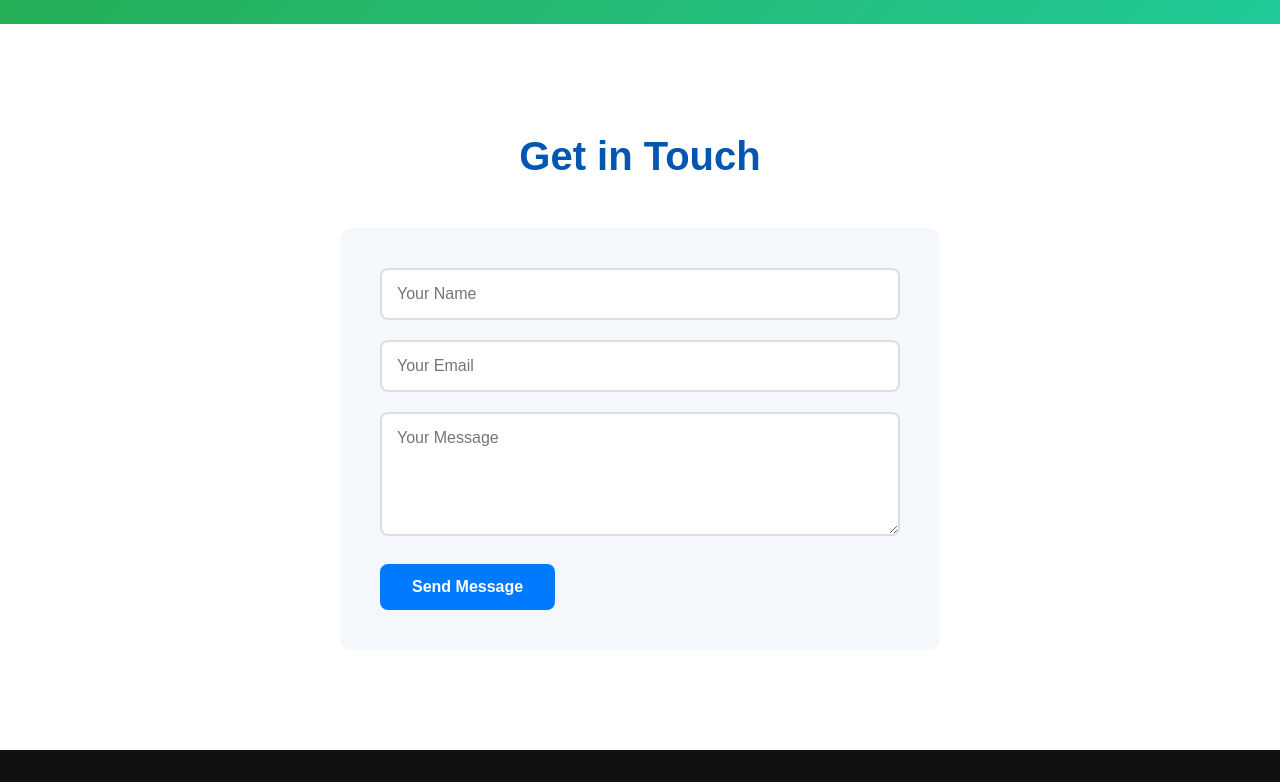
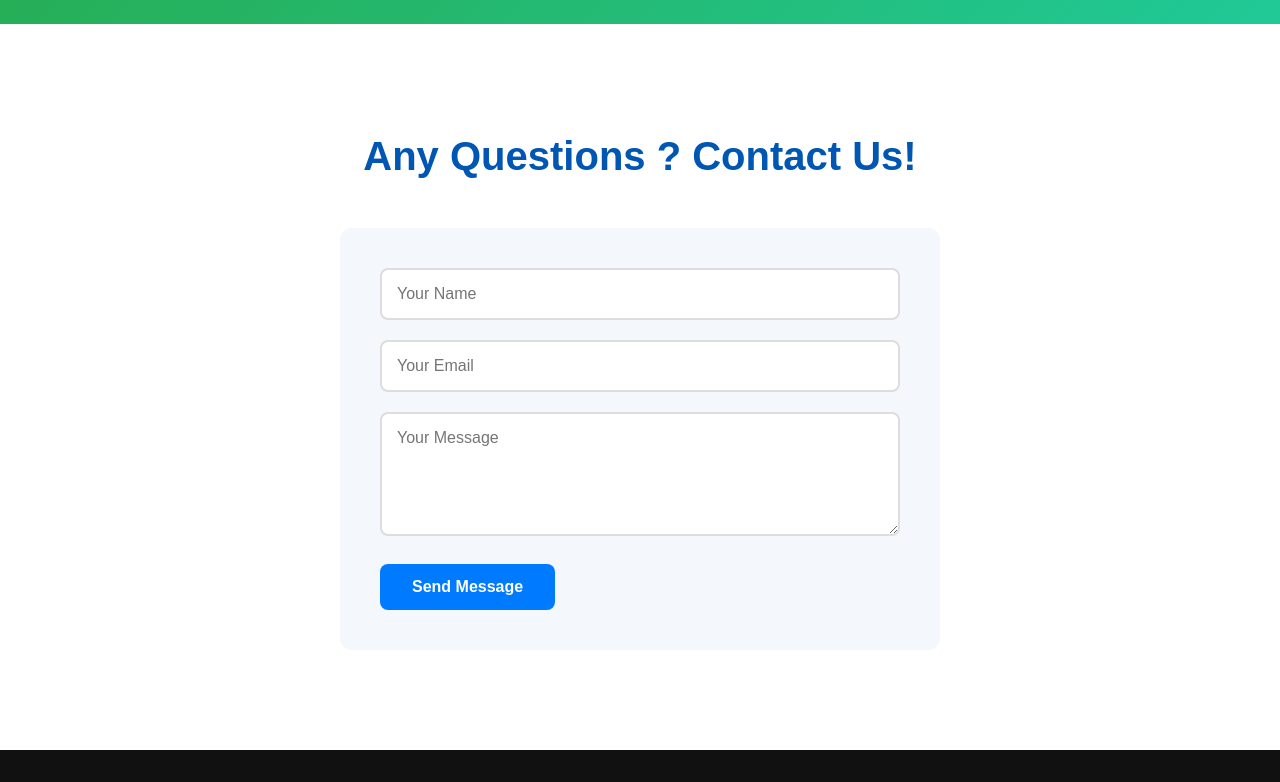
Before and after one commit to akoita0809-blip/ParkHero-, a plain HTML site: page index.html in a window 1280 px wide. Shown: the part 6420-7202 px from the top of the page. Drawn offline with Linux system fonts and the light colour scheme.

Commit message:
Update contact section heading text

```diff
--- a/index.html
+++ b/index.html
@@ -256,7 +256,7 @@
 
     <!-- ========== CONTACT SECTION ========== -->
     <section id="Contact" class="contact-section">
-        <h2>Get in Touch</h2>
+        <h2>Any Questions ? Contact Us!</h2>
         <div class="contact-form">
             <form>
                 <div class="form-group">
```
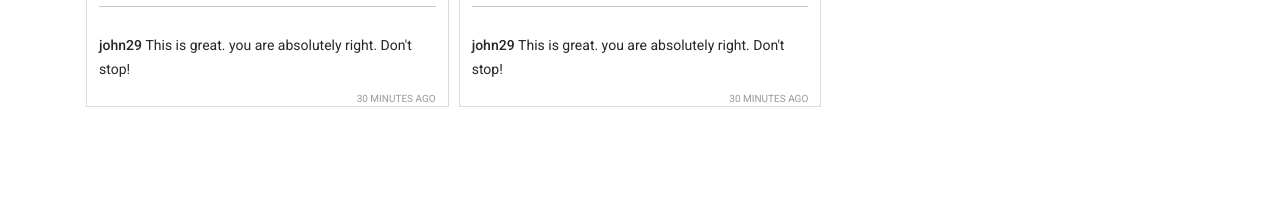
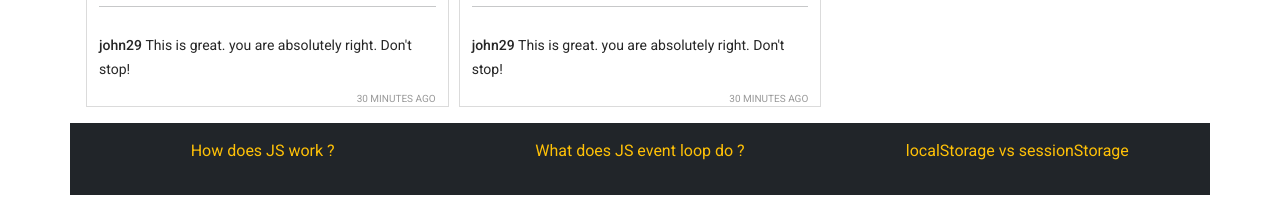
Before and after one commit to Arman-Kabir/insta-shohor, a plain HTML site: page index.html in a window 1280 px wide. Shown: the part 1425-1636 px from the top of the page. Before the commit the page ends 1548 px from the top, so only its background shows below. Drawn offline with nearby package versions, Linux system fonts and the light colour scheme.

Commit message:
questions layout done

```diff
--- a/index.html
+++ b/index.html
@@ -1,5 +1,6 @@
 <!DOCTYPE html>
 <html lang="en">
+
 <head>
     <meta charset="UTF-8" />
     <meta http-equiv="X-UA-Compatible" content="IE=edge" />
@@ -7,49 +8,28 @@
     <title> My Insta-Sohor-arman-kabir</title>
     <link rel="stylesheet" href="./css/style.css" />
     <!-- Latest compiled and minified CSS -->
-        <link
-            href="https://cdn.jsdelivr.net/npm/bootstrap@5.1.3/dist/css/bootstrap.min.css"
-            rel="stylesheet"
-            integrity="sha384-1BmE4kWBq78iYhFldvKuhfTAU6auU8tT94WrHftjDbrCEXSU1oBoqyl2QvZ6jIW3"
-            crossorigin="anonymous"
-        />
+    <link href="https://cdn.jsdelivr.net/npm/bootstrap@5.1.3/dist/css/bootstrap.min.css" rel="stylesheet"
+        integrity="sha384-1BmE4kWBq78iYhFldvKuhfTAU6auU8tT94WrHftjDbrCEXSU1oBoqyl2QvZ6jIW3" crossorigin="anonymous" />
 
     <!-- google Montserrat  font  -->
     <link rel="preconnect" href="https://fonts.googleapis.com" />
     <link rel="preconnect" href="https://fonts.gstatic.com" crossorigin />
-        <link
-            href="https://fonts.googleapis.com/css2?family=Montserrat:wght@300;400;500&display=swap"
-            rel="stylesheet"
-        />
-        <link
-            rel="stylesheet"
-            href="https://cdnjs.cloudflare.com/ajax/libs/font-awesome/6.0.0/css/all.min.css"
+    <link href="https://fonts.googleapis.com/css2?family=Montserrat:wght@300;400;500&display=swap" rel="stylesheet" />
+    <link rel="stylesheet" href="https://cdnjs.cloudflare.com/ajax/libs/font-awesome/6.0.0/css/all.min.css"
         integrity="sha512-9usAa10IRO0HhonpyAIVpjrylPvoDwiPUiKdWk5t3PyolY1cOd4DSE0Ga+ri4AuTroPR5aQvXU9xC6qOPnzFeg=="
-            crossorigin="anonymous"
-            referrerpolicy="no-referrer"
-        />
+        crossorigin="anonymous" referrerpolicy="no-referrer" />
 </head>
 
 <body>
     <header>
         <nav class="navbar navbar-expand-lg navbar-light bg-light px-5">
             <a class="navbar-brand" href="#">Insta-Sohor</a>
-                <button
-                    class="navbar-toggler"
-                    type="button"
-                    data-toggle="collapse"
-                    data-target="#navbarSupportedContent"
-                    aria-controls="navbarSupportedContent"
-                    aria-expanded="false"
-                    aria-label="Toggle navigation"
-                >
+            <button class="navbar-toggler" type="button" data-toggle="collapse" data-target="#navbarSupportedContent"
+                aria-controls="navbarSupportedContent" aria-expanded="false" aria-label="Toggle navigation">
                 <span class="navbar-toggler-icon"></span>
             </button>
 
-                <div
-                    class="collapse navbar-collapse justify-content-end"
-                    id="navbarSupportedContent"
-                >
+            <div class="collapse navbar-collapse justify-content-end" id="navbarSupportedContent">
                 <ul class="navbar-nav mr-auto">
                     <li class="nav-link active" role="button" onclick="switchTab( 'posts' )">
                         <i class="fa-solid fa-house"></i>
@@ -70,16 +50,39 @@
         <div id="posts">
         </div>
         <div id="liked">
-                <!-- <h1>Liked posts</h1> -->
+            <!-- Added It inside The innerHTML in JS file <h1>Liked posts</h1> -->
         </div>
 
         <div id="reported">
-                <!-- <h1>Reported posts</h1> -->
+            <!-- Added It inside The innerHTML in JS file <h1>Reported posts</h1> -->
         </div>
     </main>
+
+    <!-- Section for Questions and Answers -->
+    <section class="container mx-auto p-3 bg-dark mb-3">
+
+        <div class="row text-white">
+            <div class="col">
+                <p class="text-warning text-center">How does JS work ?</p>
+                <p class=""></p>
+            </div>
+
+            <div class="col">
+                <p class="text-warning text-center">What does JS event loop do ?</p>
+                <p class=""></p>
+            </div>
+
+            <div class="col">
+                <p class="text-warning text-center">localStorage vs sessionStorage</p>
+                <p class=""></p>
+            </div>
+        </div>
+
+    </section>
     <footer></footer>
 
     <!-- add javascript  file  -->
     <script src="./js/app.js"></script>
 </body>
+
 </html>
```
Lines whose indentation alone changed are shown as unchanged.
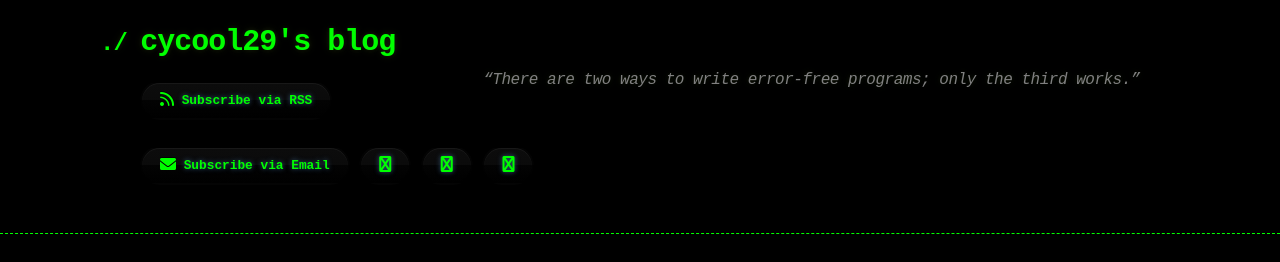
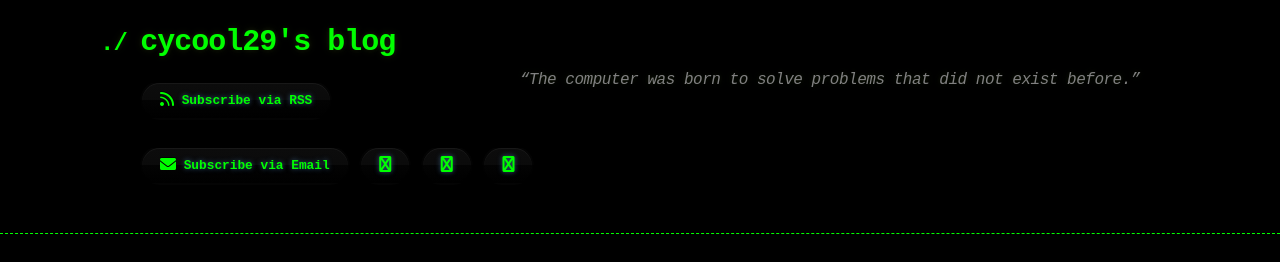
Before and after one commit to cycool29/cycool29.github.io, a Jekyll site: the page built from index.md, in a window 1280 px wide and 900 px high. Shown: the top 262 px of the window. Built offline with Jekyll 4.4.1, drawn with Linux system fonts in a browser that asks for light colours; a style sheet for code colours, icons or effects is not loaded.

Commit message:
Update quotes

```diff
--- a/_config.yml
+++ b/_config.yml
@@ -1,5 +1,5 @@
 title: cycool29's blog
-description: "“There are two ways to write error-free programs; only the third works.” "
+description: "“The computer was born to solve problems that did not exist before.” "
 bio: A high school student. Intermediate in Python, Git, Bash. Learning JavaScript. He/Him. "
 author: cycool29
 url: https://cycool29.github.io
```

§

### Your instructions
Reproduce all of the entries exactly as they appear, though any picture they include must be omitted.

### Exercise answer
Before and after one commit to akoita0809-blip/ParkHero-, a plain HTML site: page index.html in a window 1280 px wide. Shown: the part 6420-7202 px from the top of the page. Drawn offline with Linux system fonts and the light colour scheme.

Commit message:
Update contact section heading text

```diff
--- a/index.html
+++ b/index.html
@@ -256,7 +256,7 @@
 
     <!-- ========== CONTACT SECTION ========== -->
     <section id="Contact" class="contact-section">
-        <h2>Get in Touch</h2>
+        <h2>Any Questions ? Contact Us!</h2>
         <div class="contact-form">
             <form>
                 <div class="form-group">
```
Before and after one commit to Arman-Kabir/insta-shohor, a plain HTML site: page index.html in a window 1280 px wide. Shown: the part 1425-1636 px from the top of the page. Before the commit the page ends 1548 px from the top, so only its background shows below. Drawn offline with nearby package versions, Linux system fonts and the light colour scheme.

Commit message:
questions layout done

```diff
--- a/index.html
+++ b/index.html
@@ -1,5 +1,6 @@
 <!DOCTYPE html>
 <html lang="en">
+
 <head>
     <meta charset="UTF-8" />
     <meta http-equiv="X-UA-Compatible" content="IE=edge" />
@@ -7,49 +8,28 @@
     <title> My Insta-Sohor-arman-kabir</title>
     <link rel="stylesheet" href="./css/style.css" />
     <!-- Latest compiled and minified CSS -->
-        <link
-            href="https://cdn.jsdelivr.net/npm/bootstrap@5.1.3/dist/css/bootstrap.min.css"
-            rel="stylesheet"
-            integrity="sha384-1BmE4kWBq78iYhFldvKuhfTAU6auU8tT94WrHftjDbrCEXSU1oBoqyl2QvZ6jIW3"
-            crossorigin="anonymous"
-        />
+    <link href="https://cdn.jsdelivr.net/npm/bootstrap@5.1.3/dist/css/bootstrap.min.css" rel="stylesheet"
+        integrity="sha384-1BmE4kWBq78iYhFldvKuhfTAU6auU8tT94WrHftjDbrCEXSU1oBoqyl2QvZ6jIW3" crossorigin="anonymous" />
 
     <!-- google Montserrat  font  -->
     <link rel="preconnect" href="https://fonts.googleapis.com" />
     <link rel="preconnect" href="https://fonts.gstatic.com" crossorigin />
-        <link
-            href="https://fonts.googleapis.com/css2?family=Montserrat:wght@300;400;500&display=swap"
-            rel="stylesheet"
-        />
-        <link
-            rel="stylesheet"
-            href="https://cdnjs.cloudflare.com/ajax/libs/font-awesome/6.0.0/css/all.min.css"
+    <link href="https://fonts.googleapis.com/css2?family=Montserrat:wght@300;400;500&display=swap" rel="stylesheet" />
+    <link rel="stylesheet" href="https://cdnjs.cloudflare.com/ajax/libs/font-awesome/6.0.0/css/all.min.css"
         integrity="sha512-9usAa10IRO0HhonpyAIVpjrylPvoDwiPUiKdWk5t3PyolY1cOd4DSE0Ga+ri4AuTroPR5aQvXU9xC6qOPnzFeg=="
-            crossorigin="anonymous"
-            referrerpolicy="no-referrer"
-        />
+        crossorigin="anonymous" referrerpolicy="no-referrer" />
 </head>
 
 <body>
     <header>
         <nav class="navbar navbar-expand-lg navbar-light bg-light px-5">
             <a class="navbar-brand" href="#">Insta-Sohor</a>
-                <button
-                    class="navbar-toggler"
-                    type="button"
-                    data-toggle="collapse"
-                    data-target="#navbarSupportedContent"
-                    aria-controls="navbarSupportedContent"
-                    aria-expanded="false"
-                    aria-label="Toggle navigation"
-                >
+            <button class="navbar-toggler" type="button" data-toggle="collapse" data-target="#navbarSupportedContent"
+                aria-controls="navbarSupportedContent" aria-expanded="false" aria-label="Toggle navigation">
                 <span class="navbar-toggler-icon"></span>
             </button>
 
-                <div
-                    class="collapse navbar-collapse justify-content-end"
-                    id="navbarSupportedContent"
-                >
+            <div class="collapse navbar-collapse justify-content-end" id="navbarSupportedContent">
                 <ul class="navbar-nav mr-auto">
                     <li class="nav-link active" role="button" onclick="switchTab( 'posts' )">
                         <i class="fa-solid fa-house"></i>
@@ -70,16 +50,39 @@
         <div id="posts">
         </div>
         <div id="liked">
-                <!-- <h1>Liked posts</h1> -->
+            <!-- Added It inside The innerHTML in JS file <h1>Liked posts</h1> -->
         </div>
 
         <div id="reported">
-                <!-- <h1>Reported posts</h1> -->
+            <!-- Added It inside The innerHTML in JS file <h1>Reported posts</h1> -->
         </div>
     </main>
+
+    <!-- Section for Questions and Answers -->
+    <section class="container mx-auto p-3 bg-dark mb-3">
+
+        <div class="row text-white">
+            <div class="col">
+                <p class="text-warning text-center">How does JS work ?</p>
+                <p class=""></p>
+            </div>
+
+            <div class="col">
+                <p class="text-warning text-center">What does JS event loop do ?</p>
+                <p class=""></p>
+            </div>
+
+            <div class="col">
+                <p class="text-warning text-center">localStorage vs sessionStorage</p>
+                <p class=""></p>
+            </div>
+        </div>
+
+    </section>
     <footer></footer>
 
     <!-- add javascript  file  -->
     <script src="./js/app.js"></script>
 </body>
+
 </html>
```
Lines whose indentation alone changed are shown as unchanged.
Before and after one commit to cycool29/cycool29.github.io, a Jekyll site: the page built from index.md, in a window 1280 px wide and 900 px high. Shown: the top 262 px of the window. Built offline with Jekyll 4.4.1, drawn with Linux system fonts in a browser that asks for light colours; a style sheet for code colours, icons or effects is not loaded.

Commit message:
Update quotes

```diff
--- a/_config.yml
+++ b/_config.yml
@@ -1,5 +1,5 @@
 title: cycool29's blog
-description: "“There are two ways to write error-free programs; only the third works.” "
+description: "“The computer was born to solve problems that did not exist before.” "
 bio: A high school student. Intermediate in Python, Git, Bash. Learning JavaScript. He/Him. "
 author: cycool29
 url: https://cycool29.github.io
```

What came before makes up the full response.